“To be honest with you, I wouldn’t say what he would be doing if he didn’t end up having Cass in his life,” Mary said. “How the corona(virus) is, he might have already been out, you know, being around some people and stuff that got exposed. But now, he’s just staying at home, so he’s matured.”
The couple remembers Oct. 10, 2019, the day Cassandra told Jones she was pregnant.
She was nervous.
JaCoby? Not so much.
“He handled it so good,” Cassandra said, “and was like, ‘All right, yeah, this is going to be awesome, next chapter of our lives.’ For me, I was in school still, so that was kind of different for me, but he was just so supportive and so excited, so he made the experience beautiful.”
That day served as the rising action in Jones’ transformation.
When his parents got back home from a weekend vacation in Gulf Shores, Alabama, Jones told them by tossing a baby shoe at his father. Beyond the initial shock, they were overjoyed. And despite COVID-19 protocols, Jones made sure to find a hospital in Mississippi where he could be present for his daughter’s birth.

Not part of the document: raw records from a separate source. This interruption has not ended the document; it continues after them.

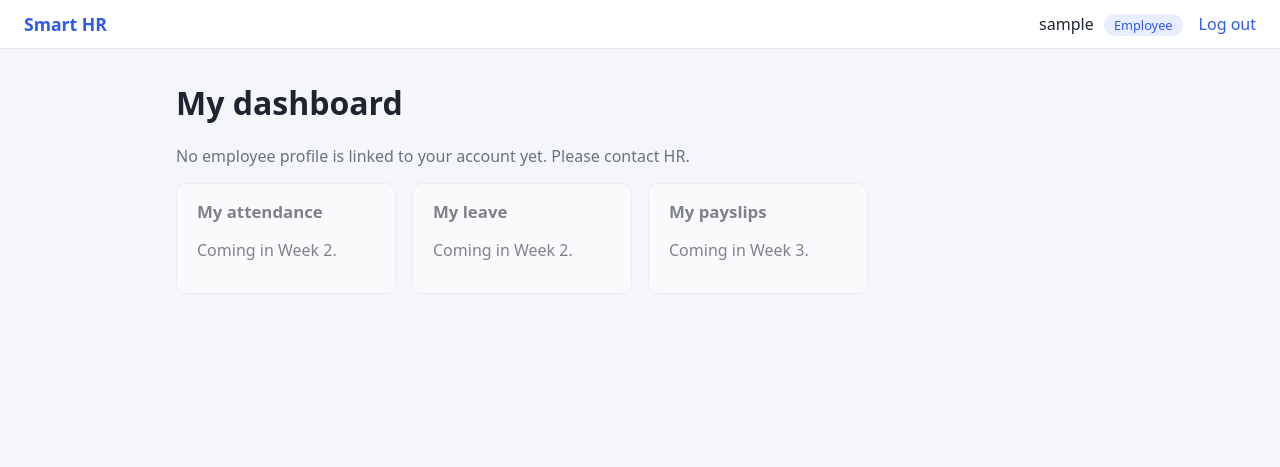
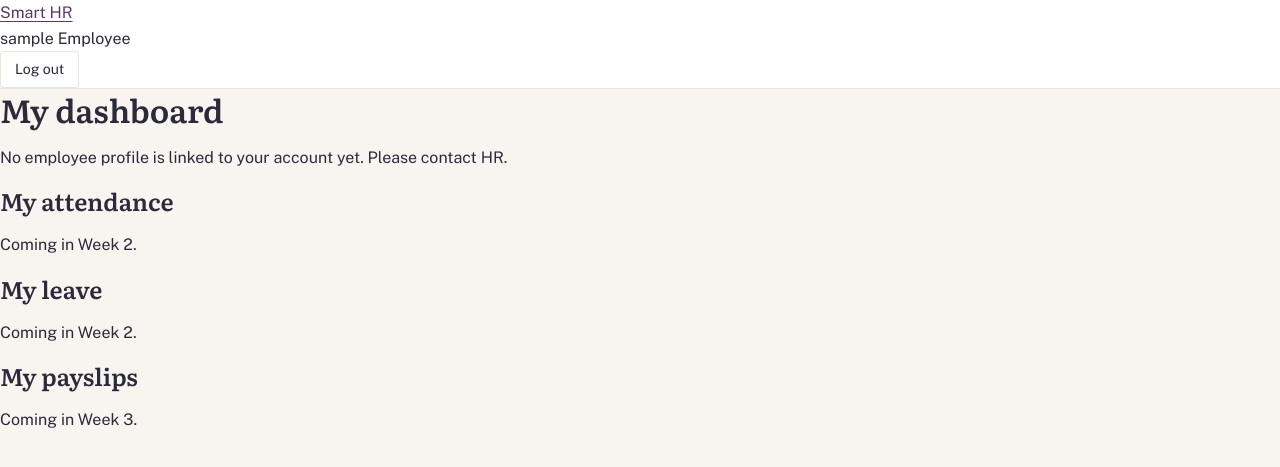
Before and after one commit to lakshmiprasanna-85/smart-hr-employee-management-system, a Django app: page /dashboard/employee/ in a window 1280 px wide. Shown: the top 467 px of the page. Run offline with Django 5.2, Linux system fonts and the light colour scheme; the visitor is signed in with stand-in values (Sample User, id 1); data that the repository does not hold is empty.

Commit message:
style(ui): add soft cream and plum theme with bundled fonts

```diff
--- a/static/css/style.css
+++ b/static/css/style.css
@@ -1,23 +1,107 @@
-:root { --bg:#f5f6fa; --fg:#1f2430; --muted:#6b7280; --brand:#2f5bea; --card:#fff; --border:#e2e5ee; }
-* { box-sizing: border-box; }
-body { margin:0; font-family: system-ui, -apple-system, "Segoe UI", Roboto, sans-serif; background:var(--bg); color:var(--fg); }
-.topbar { display:flex; justify-content:space-between; align-items:center; padding:12px 24px; background:var(--card); border-bottom:1px solid var(--border); }
-.topbar-right { display:flex; gap:16px; align-items:center; }
-.brand { font-weight:700; color:var(--brand); text-decoration:none; font-size:1.1rem; }
-.badge { background:#e8edff; color:var(--brand); border-radius:999px; padding:2px 10px; font-size:.8rem; margin-left:6px; }
-.container { max-width:960px; margin:32px auto; padding:0 16px; }
-.muted { color:var(--muted); }
-.grid { display:grid; grid-template-columns:repeat(auto-fill,minmax(220px,1fr)); gap:16px; margin-top:16px; }
-.card { background:var(--card); border:1px solid var(--border); border-radius:10px; padding:16px 20px; color:inherit; text-decoration:none; display:block; }
-a.card:hover { border-color:var(--brand); }
-.card.disabled { opacity:.55; }
-.card.narrow { max-width:380px; margin:48px auto; }
-.card h2 { margin:0 0 6px; font-size:1.05rem; }
-form label { display:block; margin:12px 0 4px; font-size:.9rem; }
-form input[type=text], form input[type=password] { width:100%; padding:8px 10px; border:1px solid var(--border); border-radius:6px; }
-.button { margin-top:16px; background:var(--brand); color:#fff; border:0; padding:9px 18px; border-radius:6px; cursor:pointer; }
-.link-button { background:none; border:0; color:var(--brand); cursor:pointer; padding:0; font:inherit; }
-.error { color:#b42318; }
-.message { background:#eef6ff; border:1px solid #cfe3ff; padding:8px 12px; border-radius:6px; }
-table { width:100%; border-collapse:collapse; margin-top:8px; }
-th, td { text-align:left; padding:8px; border-bottom:1px solid var(--border); }
+/* Smart HR - soft, warm and calm: cream background, white cards, dusty plum accent. */
+@font-face{font-family:"Literata";src:url("../fonts/literata-latin-wght-normal.woff2") format("woff2");font-weight:200 900;font-display:swap}
+@font-face{font-family:"Public Sans";src:url("../fonts/public-sans-latin-wght-normal.woff2") format("woff2");font-weight:100 900;font-display:swap}
+
+:root{
+  --bg:#f8f5f1; --card:#fff; --ink:#2b2a3a; --ink-2:#6a6879; --line:#ebe5de;
+  --plum:#6f4a7e; --plum-dark:#58396a; --plum-soft:#efe6f2;
+  --blush:#f8e5df; --sand:#f5ecd9; --mist:#e5e8f4;
+  --ok:#2f6f5e; --ok-bg:#dff0ea; --warn:#8a5a14; --warn-bg:#f8ecd2;
+  --serif:"Literata",Georgia,serif;
+  --sans:"Public Sans",system-ui,-apple-system,"Segoe UI",sans-serif;
+  --shadow:none;
+}
+*{box-sizing:border-box}
+html{-webkit-text-size-adjust:100%}
+body{margin:0;background:var(--bg);color:var(--ink);font:16px/1.6 var(--sans)}
+a{color:var(--plum-dark);text-underline-offset:3px}
+:focus-visible{outline:3px solid var(--plum);outline-offset:2px;border-radius:3px}
+h1,h2,h3{font-family:var(--serif);font-weight:600;line-height:1.25;margin:0}
+
+/* Top bar */
+.topbar{background:var(--card);border-bottom:1px solid var(--line);position:sticky;top:0;z-index:5}
+.topbar-in{max-width:1080px;margin:0 auto;padding:12px 24px;display:flex;align-items:center;gap:28px}
+.wordmark{display:flex;align-items:center;gap:10px;font-family:var(--serif);font-weight:700;font-size:1.2rem;color:var(--ink);text-decoration:none}
+.logo{width:30px;height:30px;border-radius:3px;background:var(--plum);color:#fff;display:grid;place-items:center;font:700 .8rem var(--sans);letter-spacing:.02em}
+.topbar nav{display:flex;gap:4px}
+.topbar nav a{color:var(--ink-2);text-decoration:none;padding:7px 14px;border-radius:3px;font-size:.93rem;font-weight:500}
+.topbar nav a:hover{background:var(--plum-soft);color:var(--plum-dark)}
+.topbar nav a[aria-current="page"]{background:var(--plum-soft);color:var(--plum-dark);font-weight:600}
+.me{margin-left:auto;display:flex;align-items:center;gap:12px}
+.avatar{width:36px;height:36px;border-radius:50%;background:var(--blush);color:var(--plum-dark);display:grid;place-items:center;font-weight:700;font-size:.85rem}
+.me-text{line-height:1.25;font-size:.88rem}
+.me-text b{display:block}
+.me-text span{color:var(--ink-2)}
+.link-button{background:none;border:1px solid var(--line);border-radius:3px;padding:6px 14px;font:inherit;font-size:.88rem;color:var(--ink);cursor:pointer}
+.link-button:hover{background:var(--plum-soft);border-color:var(--plum-soft)}
+
+.page{max-width:1080px;margin:0 auto;padding:40px 24px 80px}
+.message{background:var(--ok-bg);color:var(--ok);padding:12px 16px;border-radius:3px;margin:0 0 24px}
+
+/* Hero */
+.hero{background:linear-gradient(135deg,var(--blush),var(--sand));border-radius:3px;padding:clamp(24px,4vw,44px)}
+.eyebrow{display:inline-block;font-size:.76rem;font-weight:700;letter-spacing:.08em;text-transform:uppercase;color:var(--plum-dark);background:rgba(255,255,255,.7);padding:4px 12px;border-radius:3px;margin:0 0 14px}
+.hero h1{font-size:clamp(1.8rem,4vw,2.5rem);letter-spacing:-.01em}
+.lede{color:var(--ink-2);margin:10px 0 0;max-width:56ch}
+.facts{display:flex;flex-wrap:wrap;gap:12px;margin:22px 0 0;padding:0}
+.facts div{background:rgba(255,255,255,.75);border-radius:3px;padding:10px 16px;min-width:130px}
+.facts dt{font-size:.72rem;text-transform:uppercase;letter-spacing:.08em;color:var(--ink-2)}
+.facts dd{margin:0;font-weight:600}
+
+/* Tiles */
+.tiles{list-style:none;margin:28px 0 0;padding:0;display:grid;grid-template-columns:repeat(auto-fill,minmax(220px,1fr));gap:18px}
+.tile{border-top:3px solid var(--plum);display:flex;flex-direction:column;gap:6px;height:100%;padding:22px;background:var(--card);border:1px solid var(--line);border-radius:3px;box-shadow:var(--shadow);color:inherit;text-decoration:none;transition:border-color .15s,background .15s}
+a.tile:hover{border-color:var(--plum);background:#fffdfb}
+.chip{width:40px;height:40px;border-radius:3px;display:grid;place-items:center;font:600 .95rem var(--serif);color:var(--plum-dark);background:var(--blush);margin-bottom:10px}
+.tiles li:nth-child(3n+2) .chip{background:var(--mist)}
+.tiles li:nth-child(3n+3) .chip{background:var(--sand)}
+.tile h2{font-size:1.1rem}
+.tile p{margin:0;color:var(--ink-2);font-size:.93rem}
+.go{margin-top:auto;padding-top:12px;color:var(--plum);font-weight:600;font-size:.9rem}
+.tile.is-later{background:transparent;border:1.5px dashed #d8d0c6;border-top:1.5px dashed #d8d0c6;box-shadow:none}
+.tile.is-later h2{color:var(--ink-2)}
+.pill{display:inline-block;align-self:flex-start;margin-top:auto;font-size:.76rem;font-weight:600;padding:3px 12px;border-radius:3px;background:#ece7e1;color:var(--ink-2)}
+.pill.open{background:var(--ok-bg);color:var(--ok)}
+.pill.closed{background:var(--warn-bg);color:var(--warn)}
+
+/* Card + table */
+.panel{background:var(--card);border:1px solid var(--line);border-radius:3px;box-shadow:var(--shadow);padding:8px 26px 22px;margin-top:28px}
+.panel h2{font-size:1.1rem;padding:18px 0 6px}
+.table-wrap{overflow-x:auto}
+table{width:100%;border-collapse:collapse;margin-top:6px}
+th{font-size:.74rem;text-transform:uppercase;letter-spacing:.08em;color:var(--ink-2);text-align:left;padding:10px 12px 10px 0;border-bottom:1px solid var(--line);font-weight:600}
+td{padding:14px 12px 14px 0;border-bottom:1px solid var(--line)}
+tr:last-child td{border-bottom:0}
+td:first-child{font-weight:600}
+.empty{color:var(--ink-2);padding:20px 0 8px;margin:0}
+.note{font-size:.9rem;color:var(--ink-2);margin:12px 0 0}
+
+/* Login */
+.auth{display:grid;grid-template-columns:1.05fr 1fr;min-height:100vh}
+.auth-side{background:linear-gradient(160deg,var(--blush),var(--sand));padding:clamp(28px,6vw,72px);display:flex;flex-direction:column;justify-content:space-between;gap:32px}
+.auth-side h1{font-size:clamp(2.1rem,4.6vw,3.3rem);letter-spacing:-.02em;max-width:13ch}
+.auth-side h1 em{color:var(--plum);font-style:italic}
+.auth-side p{color:var(--ink-2);max-width:38ch;margin:16px 0 0}
+.auth-form{display:flex;align-items:center;justify-content:center;padding:clamp(24px,6vw,72px)}
+.auth-card{width:100%;max-width:400px;background:var(--card);border:1px solid var(--line);border-radius:3px;box-shadow:var(--shadow);padding:34px 32px}
+.auth-card h2{font-size:1.5rem;margin-bottom:6px}
+.auth-card .muted{color:var(--ink-2);margin:0 0 8px;font-size:.93rem}
+label{display:block;font-weight:600;font-size:.88rem;margin:18px 0 6px}
+input[type=text],input[type=password]{width:100%;padding:12px 14px;font:inherit;background:#fcfaf8;color:var(--ink);border:1.5px solid #d9d2ca;border-radius:3px}
+input:focus{outline:3px solid var(--plum-soft);border-color:var(--plum)}
+.button{display:inline-block;width:100%;margin-top:26px;padding:13px 22px;font:inherit;font-weight:600;text-align:center;background:var(--plum);color:#fff;border:0;border-radius:3px;cursor:pointer;text-decoration:none}
+.button:hover{background:var(--plum-dark);color:#fff}
+.error{background:#fbe4e1;color:#8a2a1f;padding:10px 14px;border-radius:3px;margin:14px 0 0;font-size:.93rem}
+.denied{max-width:520px;margin:40px auto;text-align:center;background:var(--card);border:1px solid var(--line);border-radius:3px;box-shadow:var(--shadow);padding:44px 32px}
+.denied .button{width:auto}
+
+@media (max-width:760px){
+  .topbar-in{flex-wrap:wrap;gap:10px 16px;padding:12px 16px}
+  .topbar nav{order:3;width:100%;overflow-x:auto}
+  .me-text{display:none}
+  .page{padding:24px 16px 60px}
+  .auth{grid-template-columns:1fr}
+  .auth-side{min-height:220px}
+  .panel{padding:4px 18px 18px}
+}
+@media (prefers-reduced-motion:reduce){*{transition:none!important}}
```
Also changed, not shown: static/fonts/literata-latin-wght-normal.woff2 (added), static/fonts/public-sans-latin-wght-normal.woff2 (added).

Luckily for his parents, they had a great view, too.
“Another blessing in disguise,” Bubba, 50, said. “At the end of the day, that has really given him a different perspective on life. Sometimes as a professional, I just think they go through so much and deal with so much. A lot of pressure.”

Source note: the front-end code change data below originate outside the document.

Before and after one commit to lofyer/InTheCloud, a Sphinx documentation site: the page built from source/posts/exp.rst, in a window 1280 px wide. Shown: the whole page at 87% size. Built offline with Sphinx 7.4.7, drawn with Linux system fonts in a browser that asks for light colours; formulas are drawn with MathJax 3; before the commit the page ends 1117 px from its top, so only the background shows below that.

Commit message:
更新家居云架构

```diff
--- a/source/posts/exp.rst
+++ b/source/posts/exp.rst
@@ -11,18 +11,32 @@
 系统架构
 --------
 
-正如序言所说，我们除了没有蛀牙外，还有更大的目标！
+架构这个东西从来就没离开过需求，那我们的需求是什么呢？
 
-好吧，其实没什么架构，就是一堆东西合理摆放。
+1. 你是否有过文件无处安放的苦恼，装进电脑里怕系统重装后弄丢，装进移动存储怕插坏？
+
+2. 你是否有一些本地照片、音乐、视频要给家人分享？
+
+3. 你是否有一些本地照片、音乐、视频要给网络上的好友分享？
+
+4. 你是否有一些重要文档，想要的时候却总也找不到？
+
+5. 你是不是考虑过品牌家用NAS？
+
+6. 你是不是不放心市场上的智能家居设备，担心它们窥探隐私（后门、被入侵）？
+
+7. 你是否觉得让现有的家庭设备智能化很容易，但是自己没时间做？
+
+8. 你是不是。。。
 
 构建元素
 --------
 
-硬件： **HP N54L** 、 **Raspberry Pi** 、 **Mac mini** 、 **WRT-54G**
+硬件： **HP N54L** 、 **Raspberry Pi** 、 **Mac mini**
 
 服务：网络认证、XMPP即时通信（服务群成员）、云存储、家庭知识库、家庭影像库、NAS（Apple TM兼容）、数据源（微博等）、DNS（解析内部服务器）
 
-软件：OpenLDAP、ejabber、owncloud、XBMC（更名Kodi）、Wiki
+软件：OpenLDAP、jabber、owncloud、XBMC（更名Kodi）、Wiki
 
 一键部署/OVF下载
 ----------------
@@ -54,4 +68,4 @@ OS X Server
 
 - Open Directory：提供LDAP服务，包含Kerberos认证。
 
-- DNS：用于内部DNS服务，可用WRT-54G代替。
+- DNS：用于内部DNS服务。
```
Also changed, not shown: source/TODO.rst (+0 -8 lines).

‘It changes your life’
His father isn’t wrong.
JaCoby Jones is hard on himself. Oftentimes, too hard.
He wants to be in the lineup every day, even when dealing with back soreness after robbing an extra-base hit by crashing into the center-field wall, or an abdominal strain from a wild 10th-inning slide into home plate to take the lead. He becomes infuriated when Gardenhire wants to give him a day off to rest, so he demands to be in the lineup.

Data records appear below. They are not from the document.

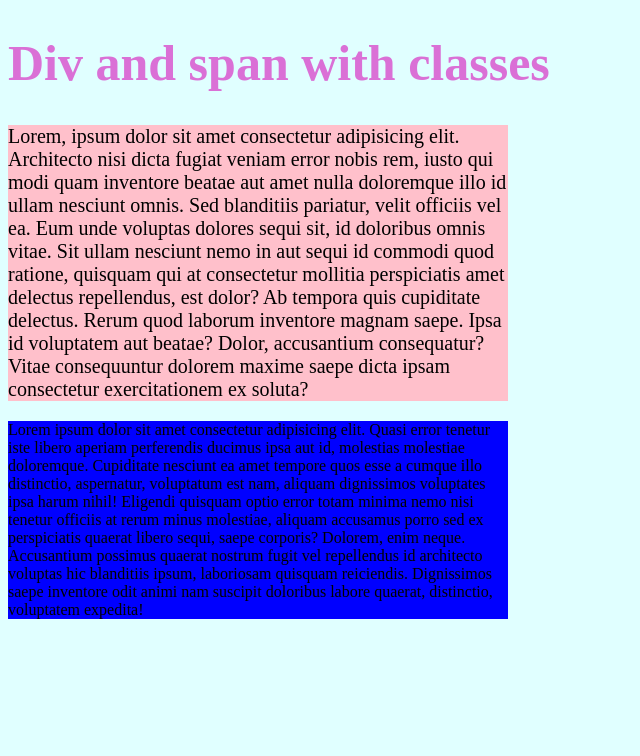
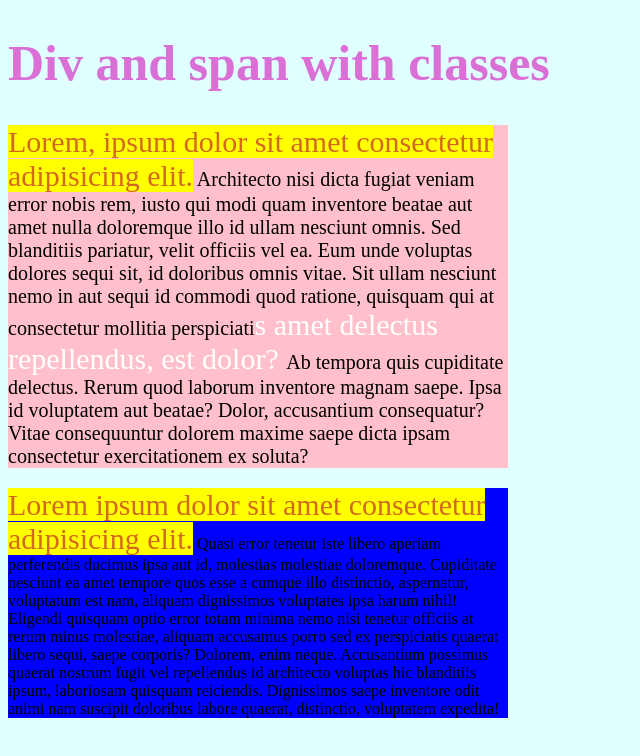
Before and after one commit to mangalam122/HTML_BEGIN, a plain HTML site: page divclass.html in a window 1280 px wide. Shown: the whole page, without its empty margins (0-640 px from the left). Drawn offline with Linux system fonts and the light colour scheme.

Commit message:
learning div span id class

```diff
--- a/css/style.css
+++ b/css/style.css
@@ -10,6 +10,14 @@ p {
 }
 .intro{
     font-size: 20px;
+}
+
+.highlight{
+    background-color: yellow;
+
+}
+.accent-color{
+    color:white;
 }
 h1{
     color:orchid;
--- a/divclass.html
+++ b/divclass.html
@@ -11,10 +11,10 @@
 
     <h1>Div and span with classes</h1>
     <div class="top-section">
-        <p class="intro">Lorem, ipsum dolor sit amet consectetur adipisicing elit. Architecto nisi dicta fugiat veniam error nobis rem, iusto qui modi quam inventore beatae aut amet nulla doloremque illo id ullam nesciunt omnis. Sed blanditiis pariatur, velit officiis vel ea. Eum unde voluptas dolores sequi sit, id doloribus omnis vitae. Sit ullam nesciunt nemo in aut sequi id commodi quod ratione, quisquam qui at consectetur mollitia perspiciatis amet delectus repellendus, est dolor? Ab tempora quis cupiditate delectus. Rerum quod laborum inventore magnam saepe. Ipsa id voluptatem aut beatae? Dolor, accusantium consequatur? Vitae consequuntur dolorem maxime saepe dicta ipsam consectetur exercitationem ex soluta?</p>
+        <p class="intro"><span class="highlight">Lorem, ipsum dolor sit amet consectetur adipisicing elit.</span> Architecto nisi dicta fugiat veniam error nobis rem, iusto qui modi quam inventore beatae aut amet nulla doloremque illo id ullam nesciunt omnis. Sed blanditiis pariatur, velit officiis vel ea. Eum unde voluptas dolores sequi sit, id doloribus omnis vitae. Sit ullam nesciunt nemo in aut sequi id commodi quod ratione, quisquam qui at consectetur mollitia perspiciati<span class="accent-color">s amet delectus repellendus, est dolor? </span >Ab tempora quis cupiditate delectus. Rerum quod laborum inventore magnam saepe. Ipsa id voluptatem aut beatae? Dolor, accusantium consequatur? Vitae consequuntur dolorem maxime saepe dicta ipsam consectetur exercitationem ex soluta?</p>
     </div>
     <div class="bottom-section">
-        <p>Lorem ipsum dolor sit amet consectetur adipisicing elit. Quasi error tenetur iste libero aperiam perferendis ducimus ipsa aut id, molestias molestiae doloremque. Cupiditate nesciunt ea amet tempore quos esse a cumque illo distinctio, aspernatur, voluptatum est nam, aliquam dignissimos voluptates ipsa harum nihil! Eligendi quisquam optio error totam minima nemo nisi tenetur officiis at rerum minus molestiae, aliquam accusamus porro sed ex perspiciatis quaerat libero sequi, saepe corporis? Dolorem, enim neque. Accusantium possimus quaerat nostrum fugit vel repellendus id architecto voluptas hic blanditiis ipsum, laboriosam quisquam reiciendis. Dignissimos saepe inventore odit animi nam suscipit doloribus labore quaerat, distinctio, voluptatem expedita!</p>
+        <p><span class="highlight">Lorem ipsum dolor sit amet consectetur adipisicing elit.</span> Quasi error tenetur iste libero aperiam perferendis ducimus ipsa aut id, molestias molestiae doloremque. Cupiditate nesciunt ea amet tempore quos esse a cumque illo distinctio, aspernatur, voluptatum est nam, aliquam dignissimos voluptates ipsa harum nihil! Eligendi quisquam optio error totam minima nemo nisi tenetur officiis at rerum minus molestiae, aliquam accusamus porro sed ex perspiciatis quaerat libero sequi, saepe corporis? Dolorem, enim neque. Accusantium possimus quaerat nostrum fugit vel repellendus id architecto voluptas hic blanditiis ipsum, laboriosam quisquam reiciendis. Dignissimos saepe inventore odit animi nam suscipit doloribus labore quaerat, distinctio, voluptatem expedita!</p>
     </div>
 </body>
 </html>
```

[ Jones is the Tigers’ version of John Wayne; explaining his offensive surge ]
Jones is finally playing with a free spirit, and his improvements on the field reflect his new role. Instead of thinking about his mistakes, he spends every morning snuggled in bed with Cassandra and Naomi.
When he is with his daughter, the game becomes an afterthought.
“It’s super important to have that mental space to be away from it,” Cassandra said. “And, you know, not concentrate on anything and just be with your family. … It changes your life so much that you see things so differently. You see the world differently, and you appreciate little things that maybe you didn’t appreciate beforehand. That’s the big thing.”
Understand that baseball has been and always will be Jones’ dream.
But someday he will settle down in the home he is building for his family in Mississippi, returning to his quiet, small-town state of mind, where he can watch his daughter grow up in a town with one traffic light before sending her off to pursue her own dreams.
And he will think back to his transformation.
Fueled by fatherhood.
“That’s probably where our kids are going to grow up and where we’re going to live,” Jones said. “And it’s going to be fun watching our kids grow up and going on that journey.”
Evan Petzold is a sports reporting intern at the Detroit Free Press. Contact him at email@example.com or follow him on Twitter @EvanPetzold. The Free Press has started a new digital subscription model. Here’s how you can gain access to our most exclusive Detroit Tigers content.